You may have heard from your doctor or pharmacist that it's important to fill all your prescriptions at the same pharmacy. This way, your pharmacist can keep a complete list of all the medicines you take. Some medicines can cause problems if you take them while taking other medicines at the same time. So, your pharmacist needs to know all the medicines you take to be sure it's safe to take them together.
While speaking with a consumer about a new prescription, a pharmacist noticed that a mistake had been made when interpreting the doctor's directions for taking the medicine. The patient's doctor had written a new prescription for Vicodin (hydrocodone and acetaminophen) to treat pain.
In 2007, the drug company that makes Omacor (omega-3-acid ethyl esters) changed the name of the medicine to Lovaza to prevent confusion with another medicine, Amicar (aminocaproic acid). Lovaza lowers triglycerides, and Amicar treats bleeding caused by problems with the blood clotting system.
A pregnant woman was given a prescription for "PNV" tablets. The doctor used this abbreviation for "prenatal vitamins." The pharmacist mistakenly thought that PNV stood for "penicillin VK," an antibiotic. He filled the woman's prescription with penicillin tablets in error.
A mother picked up a refill for her child for Strattera (atomoxetine), a drug used to treat attention-deficit/hyperactivity disorder. The capsules were a different color than with previous refills. Even though the prescription bottle said Strattera 60 mg, the mother called the pharmacy to check.

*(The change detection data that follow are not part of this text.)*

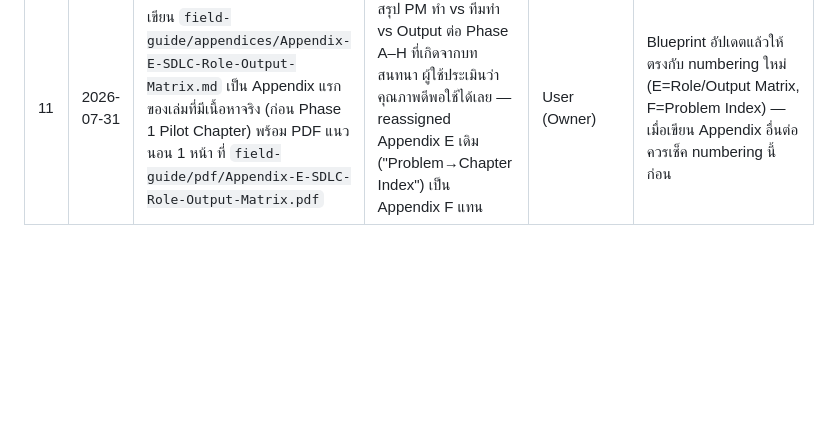
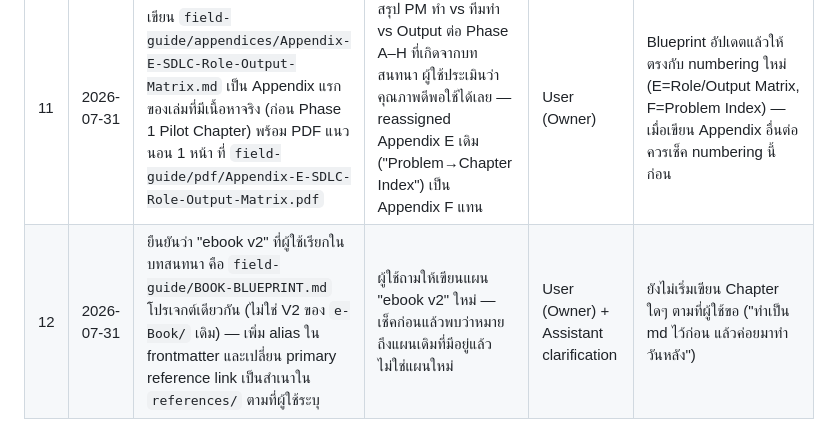
Before and after one commit to witchwasin/PMBOK-Masterclass, a Markdown page: repository/REPOSITORY_DECISION_LOG.md, the part around the change. Rendered like a GitHub page; blank space fills up the shorter version.

```diff
--- a/repository/REPOSITORY_DECISION_LOG.md
+++ b/repository/REPOSITORY_DECISION_LOG.md
@@ -19,3 +19,4 @@ version: 1.0
 | 9 | 2026-07-31 | เก็บ `repository/PMBOK-Aligned-End-to-End-Project-Delivery-Playbook-V2.md` ไว้เพิ่มเติม — ประเมินว่าดีกว่า v1 และเป็น preferred source สำหรับ `field-guide/` ในอนาคต (v1 ยังเก็บไว้ ไม่ลบ) | v2 เพิ่มชั้น Execution Ownership (RACI ต่อกิจกรรม, Action Flow table ทุกช่วง A–H, Quick Role-to-Action Reference §3.1) ที่ v1 ไม่มี ทำให้ actionable กว่าสำหรับ field-manual use case | User (Owner) + Assistant comparison | เมื่อเริ่มเขียน `field-guide/` บทเนื้อหาแต่ละบทควรอ้าง v2 เป็นหลัก ใช้ v1 เป็น fallback/cross-check เท่านั้น |
 | 10 | 2026-07-31 | คัดลอก v1 และ v2 ของ Playbook ไปไว้ที่ `references/` เพิ่มเติม (นอกเหนือจาก `repository/`) พร้อม status note กำกับว่าไม่ใช่ Canonical Source | User ต้องการให้ไฟล์อยู่ใน `references/` ด้วย — ทั้งสองชุดยังคงสถานะ Pending External Reference เหมือนเดิม ไม่กระทบสถานะ Canonical ของ `references/PMBOK-Overview.md` | User (Owner) | มีไฟล์ซ้ำ 2 ชุดใน `repository/` และ `references/` โดยตั้งใจ — หากแก้ไขในอนาคตต้อง sync ทั้งสองที่ หรือพิจารณาลดเหลือที่เดียว |
 | 11 | 2026-07-31 | เขียน `field-guide/appendices/Appendix-E-SDLC-Role-Output-Matrix.md` เป็น Appendix แรกของเล่มที่มีเนื้อหาจริง (ก่อน Phase 1 Pilot Chapter) พร้อม PDF แนวนอน 1 หน้า ที่ `field-guide/pdf/Appendix-E-SDLC-Role-Output-Matrix.pdf` | สรุป PM ทำ vs ทีมทำ vs Output ต่อ Phase A–H ที่เกิดจากบทสนทนา ผู้ใช้ประเมินว่าคุณภาพดีพอใช้ได้เลย — reassigned Appendix E เดิม ("Problem→Chapter Index") เป็น Appendix F แทน | User (Owner) | Blueprint อัปเดตแล้วให้ตรงกับ numbering ใหม่ (E=Role/Output Matrix, F=Problem Index) — เมื่อเขียน Appendix อื่นต่อควรเช็ค numbering นี้ก่อน |
+| 12 | 2026-07-31 | ยืนยันว่า "ebook v2" ที่ผู้ใช้เรียกในบทสนทนา คือ `field-guide/BOOK-BLUEPRINT.md` โปรเจกต์เดียวกัน (ไม่ใช่ V2 ของ `e-Book/` เดิม) — เพิ่ม alias ใน frontmatter และเปลี่ยน primary reference link เป็นสำเนาใน `references/` ตามที่ผู้ใช้ระบุ | ผู้ใช้ถามให้เขียนแผน "ebook v2" ใหม่ — เช็คก่อนแล้วพบว่าหมายถึงแผนเดิมที่มีอยู่แล้ว ไม่ใช่แผนใหม่ | User (Owner) + Assistant clarification | ยังไม่เริ่มเขียน Chapter ใดๆ ตามที่ผู้ใช้ขอ ("ทำเป็น md ไว้ก่อน แล้วค่อยมาทำวันหลัง") |
```
Also changed, not shown: field-guide/BOOK-BLUEPRINT.md (+14 -8 lines).
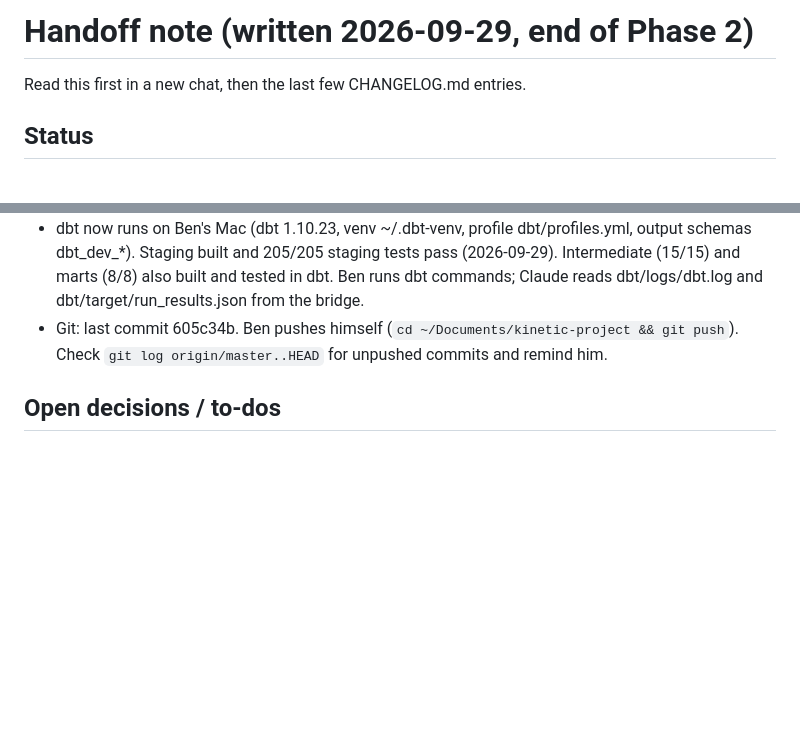
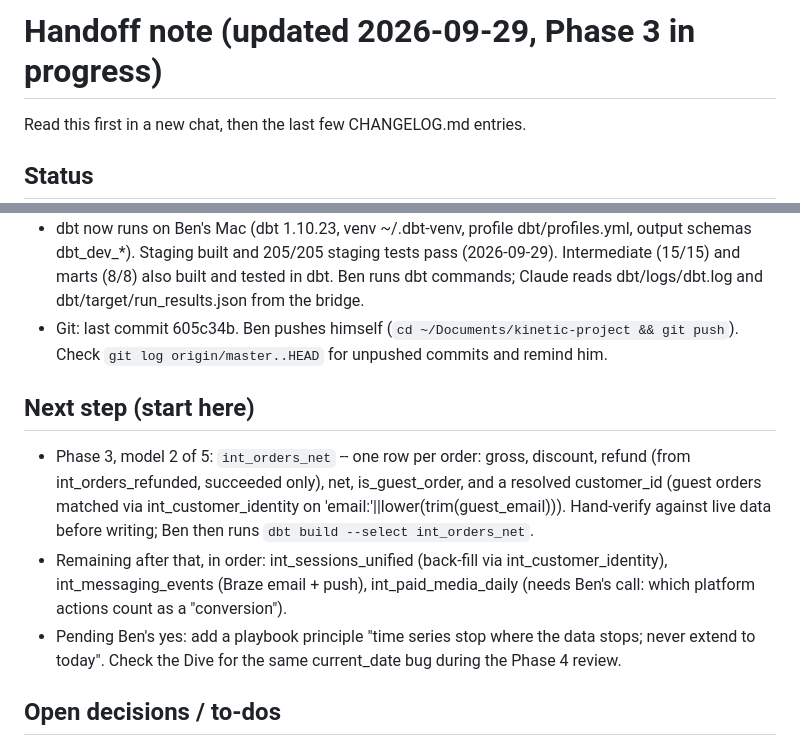
Before and after one commit to bencool85/kinetic-data-project, a Markdown page: HANDOFF.md, 2 parts joined by grey strips. Rendered like a GitHub page; blank space fills up the shorter version.

Commit message:
HANDOFF: next step int_orders_net; log MRR mart rebuild
Co-Authored-By: Claude Opus 5.5 <noreply@anthropic.com>
Claude-Session: https://claude.ai/code/session_011iLTiTsTyvHcVHREQNUg8N

```diff
--- a/HANDOFF.md
+++ b/HANDOFF.md
@@ -1,4 +1,4 @@
-# Handoff note (written 2026-09-29, end of Phase 2)
+# Handoff note (updated 2026-09-29, Phase 3 in progress)
 
 Read this first in a new chat, then the last few CHANGELOG.md entries.
 
@@ -8,6 +8,11 @@ Read this first in a new chat, then the last few CHANGELOG.md entries.
 - Built early (before their phase): `int_subscription_paid_periods`, `int_orders_refunded`, `mart_mrr_monthly`, `mart_storefront_revenue_monthly`. Reconcile these with the playbook when starting Phase 3/4.
 - dbt now runs on Ben's Mac (dbt 1.10.23, venv ~/.dbt-venv, profile dbt/profiles.yml, output schemas dbt_dev_*). Staging built and 205/205 staging tests pass (2026-09-29). Intermediate (15/15) and marts (8/8) also built and tested in dbt. Ben runs dbt commands; Claude reads dbt/logs/dbt.log and dbt/target/run_results.json from the bridge.
 - Git: last commit 605c34b. Ben pushes himself (`cd ~/Documents/kinetic-project && git push`). Check `git log origin/master..HEAD` for unpushed commits and remind him.
+
+## Next step (start here)
+- Phase 3, model 2 of 5: `int_orders_net` -- one row per order: gross, discount, refund (from int_orders_refunded, succeeded only), net, is_guest_order, and a resolved customer_id (guest orders matched via int_customer_identity on 'email:'||lower(trim(guest_email))). Hand-verify against live data before writing; Ben then runs `dbt build --select int_orders_net`.
+- Remaining after that, in order: int_sessions_unified (back-fill via int_customer_identity), int_messaging_events (Braze email + push), int_paid_media_daily (needs Ben's call: which platform actions count as a "conversion").
+- Pending Ben's yes: add a playbook principle "time series stop where the data stops; never extend to today". Check the Dive for the same current_date bug during the Phase 4 review.
 
 ## Open decisions / to-dos
 1. RESOLVED 2026-09-29 (int_customer_identity): guest emails are matched to customer accounts by email (28 guest orders / 28 Braze guest addresses); anonymous web sessions are back-filled once a visitor signs up or logs in (340 sessions); deleted accounts are excluded.
```
Also changed, not shown: CHANGELOG.md (+4 -0 lines).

When you take a prescription to the pharmacy, you may have to wait for a period of time until it is ready. You are probably anxious to get home and may not realize just what your pharmacist is doing for you during that time. Here's a look at what your pharmacist typically does to make sure the medicine is safe and right for you.